The Austro-Prussian War consists of 11 chapters, beginning with strategy and tactics in 1866 and origins of the war. Two more chapters cover opposing war plans and Italian involvement in the conflict. The fifth chapter covers the Battle of Custoza and the rout of the Italian Mincio Army. The next three chapters cover the covering force battles that preceded the decisive battle of Königgrätz, and then the next two chapters cover the battle itself. A final chapter covers the aftermath of the battle, which does an excellent job discussing the results and implications of the war. The author has included many sketch maps in the book, which while useful, are rather crude and incomplete. None of the maps have scales or depict railroad lines, or even depict tactical movements. I found it necessary to consult another source on the war that had better maps, to follow the author's narrative. There are also a number of photographs, mostly of Austrian generals (note, other than one photo of Moltke, there are no photos or illustrations from the Prussian side). The author includes excellent footnotes and a detailed bibliography, but no appendices. An appendix listing rival orders of battle and casualties in the war would have been useful.

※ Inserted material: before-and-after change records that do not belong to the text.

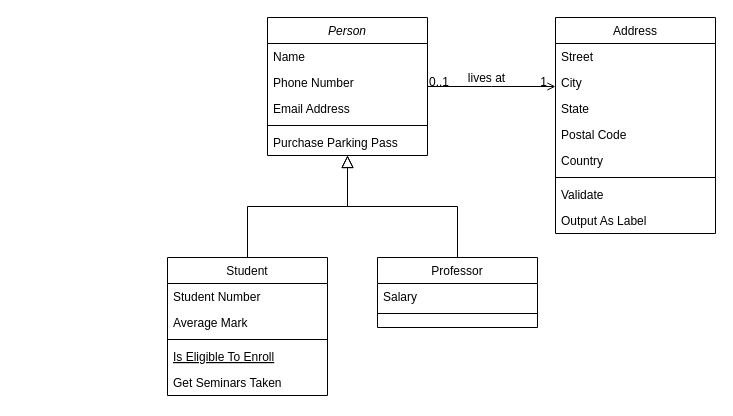
Before: Untitled Diagram.drawio in yanhj/DrawIO, a draw.io diagram. Source tidied: cells renumbered, new cells numbered last; positions are measured from the earlier drawing's top-left corner, leaving out a move shared by most shapes. Both pictures are drawn from the tidied source at 100%, with x=0, y=0 at pixel (167, 17).
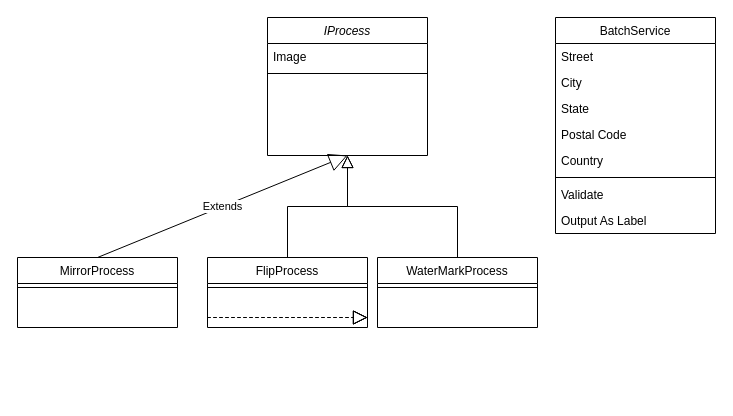
The same page after the edit.

Diff of the diagram source:
```diff
@@
-    <mxCell id="2" value="Person" style="swimlane;fontStyle=2;align=center;verticalAlign=top;horizontal=1;startSize=26;rounded=0;shadow=0;strokeWidth=1;" parent="1" vertex="1">
+    <mxCell id="2" value="IProcess&#10;" style="swimlane;fontStyle=2;align=center;verticalAlign=top;horizontal=1;startSize=26;rounded=0;shadow=0;strokeWidth=1;" parent="1" vertex="1">
       <mxGeometry x="100" width="160" height="138" as="geometry" />
     </mxCell>
-    <mxCell id="3" value="Name" style="text;align=left;verticalAlign=top;spacingLeft=4;spacingRight=4;overflow=hidden;" parent="2" vertex="1">
+    <mxCell id="3" value="Image" style="text;align=left;verticalAlign=top;spacingLeft=4;spacingRight=4;overflow=hidden;" parent="2" vertex="1">
       <mxGeometry y="26" width="160" height="26" as="geometry" />
     </mxCell>
-    <mxCell id="4" value="Phone Number" style="text;align=left;verticalAlign=top;spacingLeft=4;spacingRight=4;overflow=hidden;rounded=0;shadow=0;html=0;" parent="2" vertex="1">
-      <mxGeometry y="52" width="160" height="26" as="geometry" />
-    </mxCell>
-    <mxCell id="5" value="Email Address" style="text;align=left;verticalAlign=top;spacingLeft=4;spacingRight=4;overflow=hidden;rounded=0;shadow=0;html=0;" parent="2" vertex="1">
-      <mxGeometry y="78" width="160" height="26" as="geometry" />
-    </mxCell>
     <mxCell id="6" style="line;html=1;strokeWidth=1;align=left;verticalAlign=middle;spacingTop=-1;spacingLeft=3;spacingRight=3;labelPosition=right;" parent="2" vertex="1">
-      <mxGeometry y="104" width="160" height="8" as="geometry" />
+      <mxGeometry y="52" width="160" height="8" as="geometry" />
     </mxCell>
-    <mxCell id="7" value="Purchase Parking Pass" style="text;align=left;verticalAlign=top;spacingLeft=4;spacingRight=4;overflow=hidden;" parent="2" vertex="1">
-      <mxGeometry y="112" width="160" height="26" as="geometry" />
-    </mxCell>
-    <mxCell id="8" value="Student" style="swimlane;fontStyle=0;align=center;verticalAlign=top;horizontal=1;startSize=26;rounded=0;shadow=0;strokeWidth=1;" parent="1" vertex="1">
-      <mxGeometry y="240" width="160" height="138" as="geometry" />
+    <mxCell id="8" value="FlipProcess" style="swimlane;fontStyle=0;align=center;verticalAlign=top;horizontal=1;startSize=26;rounded=0;shadow=0;strokeWidth=1;" parent="1" vertex="1">
+      <mxGeometry x="40" y="240" width="160" height="70" as="geometry" />
     </mxCell>
-    <mxCell id="9" value="Student Number" style="text;align=left;verticalAlign=top;spacingLeft=4;spacingRight=4;overflow=hidden;" parent="8" vertex="1">
-      <mxGeometry y="26" width="160" height="26" as="geometry" />
-    </mxCell>
-    <mxCell id="10" value="Average Mark" style="text;align=left;verticalAlign=top;spacingLeft=4;spacingRight=4;overflow=hidden;rounded=0;shadow=0;html=0;" parent="8" vertex="1">
-      <mxGeometry y="52" width="160" height="26" as="geometry" />
-    </mxCell>
     <mxCell id="11" style="line;html=1;strokeWidth=1;align=left;verticalAlign=middle;spacingTop=-1;spacingLeft=3;spacingRight=3;labelPosition=right;" parent="8" vertex="1">
-      <mxGeometry y="78" width="160" height="8" as="geometry" />
+      <mxGeometry y="26" width="160" height="8" as="geometry" />
     </mxCell>
-    <mxCell id="12" value="Is Eligible To Enroll" style="text;align=left;verticalAlign=top;spacingLeft=4;spacingRight=4;overflow=hidden;fontStyle=4;" parent="8" vertex="1">
-      <mxGeometry y="86" width="160" height="26" as="geometry" />
-    </mxCell>
-    <mxCell id="13" value="Get Seminars Taken" style="text;align=left;verticalAlign=top;spacingLeft=4;spacingRight=4;overflow=hidden;" parent="8" vertex="1">
-      <mxGeometry y="112" width="160" height="26" as="geometry" />
-    </mxCell>
@@
-    <mxCell id="15" value="Professor" style="swimlane;fontStyle=0;align=center;verticalAlign=top;horizontal=1;startSize=26;rounded=0;shadow=0;strokeWidth=1;" parent="1" vertex="1">
+    <mxCell id="15" value="WaterMarkProcess" style="swimlane;fontStyle=0;align=center;verticalAlign=top;horizontal=1;startSize=26;rounded=0;shadow=0;strokeWidth=1;" parent="1" vertex="1">
       <mxGeometry x="210" y="240" width="160" height="70" as="geometry" />
     </mxCell>
-    <mxCell id="16" value="Salary" style="text;align=left;verticalAlign=top;spacingLeft=4;spacingRight=4;overflow=hidden;" parent="15" vertex="1">
-      <mxGeometry y="26" width="160" height="26" as="geometry" />
-    </mxCell>
     <mxCell id="17" style="line;html=1;strokeWidth=1;align=left;verticalAlign=middle;spacingTop=-1;spacingLeft=3;spacingRight=3;labelPosition=right;" parent="15" vertex="1">
-      <mxGeometry y="52" width="160" height="8" as="geometry" />
+      <mxGeometry y="26" width="160" height="8" as="geometry" />
     </mxCell>
@@
-    <mxCell id="19" value="Address" style="swimlane;fontStyle=0;align=center;verticalAlign=top;horizontal=1;startSize=26;rounded=0;shadow=0;strokeWidth=1;" parent="1" vertex="1">
+    <mxCell id="19" value="BatchService&#10;" style="swimlane;fontStyle=0;align=center;verticalAlign=top;horizontal=1;startSize=26;rounded=0;shadow=0;strokeWidth=1;" parent="1" vertex="1">
       <mxGeometry x="388" width="160" height="216" as="geometry" />
     </mxCell>
@@
-    <mxCell id="28" style="endArrow=open;shadow=0;strokeWidth=1;rounded=0;endFill=1;edgeStyle=elbowEdgeStyle;elbow=vertical;" parent="1" edge="1" source="2" target="19">
-      <mxGeometry x="0.5" y="41" relative="1" as="geometry">
-        <mxPoint x="-40" y="32" as="offset" />
-      </mxGeometry>
-    </mxCell>
-    <mxCell id="29" value="0..1" style="align=left;verticalAlign=bottom;labelBackgroundColor=none;fontSize=12;" parent="28" vertex="1">
-      <mxGeometry x="-1" relative="1" as="geometry">
-        <mxPoint y="4" as="offset" />
-      </mxGeometry>
-    </mxCell>
-    <mxCell id="30" value="1" style="align=right;verticalAlign=bottom;labelBackgroundColor=none;fontSize=12;" parent="28" vertex="1">
-      <mxGeometry x="1" relative="1" as="geometry">
-        <mxPoint x="-7" y="4" as="offset" />
-      </mxGeometry>
-    </mxCell>
-    <mxCell id="31" value="lives at" style="text;html=1;align=center;verticalAlign=middle;labelBackgroundColor=none;rounded=0;shadow=0;strokeWidth=1;fontSize=12;" parent="28" vertex="1">
-      <mxGeometry x="0.5" y="49" relative="1" as="geometry">
-        <mxPoint x="-38" y="40" as="offset" />
-      </mxGeometry>
-    </mxCell>
+    <mxCell id="32" value="MirrorProcess" style="swimlane;fontStyle=0;align=center;verticalAlign=top;horizontal=1;startSize=26;rounded=0;shadow=0;strokeWidth=1;" parent="1" vertex="1">
+      <mxGeometry x="-150" y="240" width="160" height="70" as="geometry" />
+    </mxCell>
+    <mxCell id="33" style="line;html=1;strokeWidth=1;align=left;verticalAlign=middle;spacingTop=-1;spacingLeft=3;spacingRight=3;labelPosition=right;" parent="32" vertex="1">
+      <mxGeometry y="26" width="160" height="8" as="geometry" />
+    </mxCell>
+    <mxCell id="34" style="endArrow=block;dashed=1;endFill=0;endSize=12;html=1;rounded=0;" parent="1" edge="1">
+      <mxGeometry relative="1" as="geometry">
+        <mxPoint x="40" y="300" as="sourcePoint" />
+        <mxPoint x="200" y="300" as="targetPoint" />
+      </mxGeometry>
+    </mxCell>
+    <mxCell id="35" style="endArrow=block;dashed=1;endFill=0;endSize=12;html=1;rounded=0;" parent="1" edge="1">
+      <mxGeometry relative="1" as="geometry">
+        <mxPoint x="40" y="300" as="sourcePoint" />
+        <mxPoint x="200" y="300" as="targetPoint" />
+      </mxGeometry>
+    </mxCell>
+    <mxCell id="36" style="endArrow=block;dashed=1;endFill=0;endSize=12;html=1;rounded=0;" parent="1" edge="1">
+      <mxGeometry relative="1" as="geometry">
+        <mxPoint x="40" y="300" as="sourcePoint" />
+        <mxPoint x="200" y="300" as="targetPoint" />
+      </mxGeometry>
+    </mxCell>
+    <mxCell id="37" value="Extends" style="endArrow=block;endSize=16;endFill=0;html=1;rounded=0;exitX=0.5;exitY=0;exitDx=0;exitDy=0;entryX=0.5;entryY=1;entryDx=0;entryDy=0;" parent="1" edge="1" source="32" target="2">
+      <mxGeometry relative="1" as="geometry" />
+    </mxCell>
```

For military professionals, the author's discussion of the development of Austrian "fire tactics" and the needle gun will be an interesting evolutionary study. While the author notes that not all Prussian commanders subscribed to these tactics, the superiority of the tactics in themselves are not so clear because the author tends to ascribe too much importance to the needle gun. The author ignores the importance of combined arms tactics in favor of over-emphasis of one weapon system. While the needle gun was revolutionary as the first mass-produced breech-loading rifle and conferred firepower advantages to the Prussian infantry, the rest of the Prussian combined arms team was pretty weak. Prussian artillery was obsolescent, Prussian cavalry was timid and poorly trained and the vital support services were not up to supplying a fast-moving campaign. On the Austrian side, the retention of column assaults bordered on reactionary but such tactics did not become truly obsolete until the introduction of the machinegun. Austrian artillery and cavalry was superior, but these arms were improperly used. Two interesting areas of modern military technology that the author fails to address in detail are the use of telegraph and railroads. While the author does mention that the Austrians foolishly shunned the use of telegraphs, they do not seemed to have suffered badly for it, but the Prussians who did use telegraphs were often out of communications and suffered badly from lack of adequate command and control. The military use of the railroad is hardy mentioned, and one wonders why Benedek - who enjoyed an excellent rail net in Bohemia and Moravia - was constantly marching his troops to and fro instead of using rail lines to transfer troops rapidly.
The author's conclusions about the implications of the war are also striking, "the complete triumph of Prussian grand strategy in 1866 served to tighten the political connection between the Prusso-German state and army. After 1866, the example of Königgrätz suggested that Prussia-Germany could extend its influence and make vast annexations against any rival if only it struck fast and hard enough. This thinking, which originated with Clausewitz and Moltke, would be the basis of Prusso-German military strategy in 1870, 1914 and 1939." The author notes that other armies attempted to copy the Prussian military professional standards after Königgrätz, but none fully succeeded. Indeed, the Austrians failed to learn much from their defeat and in fact their military capabilities declined. However, one interesting question that the author does not ask is that given the demonstrated military incompetence of the Austrian and Italian armies in 1866, why did Prussia choose to later ally itself with such second-rate powers? In choice of weapons and tactics the Germans clearly excelled, but in choice of allies they were clearly inferior.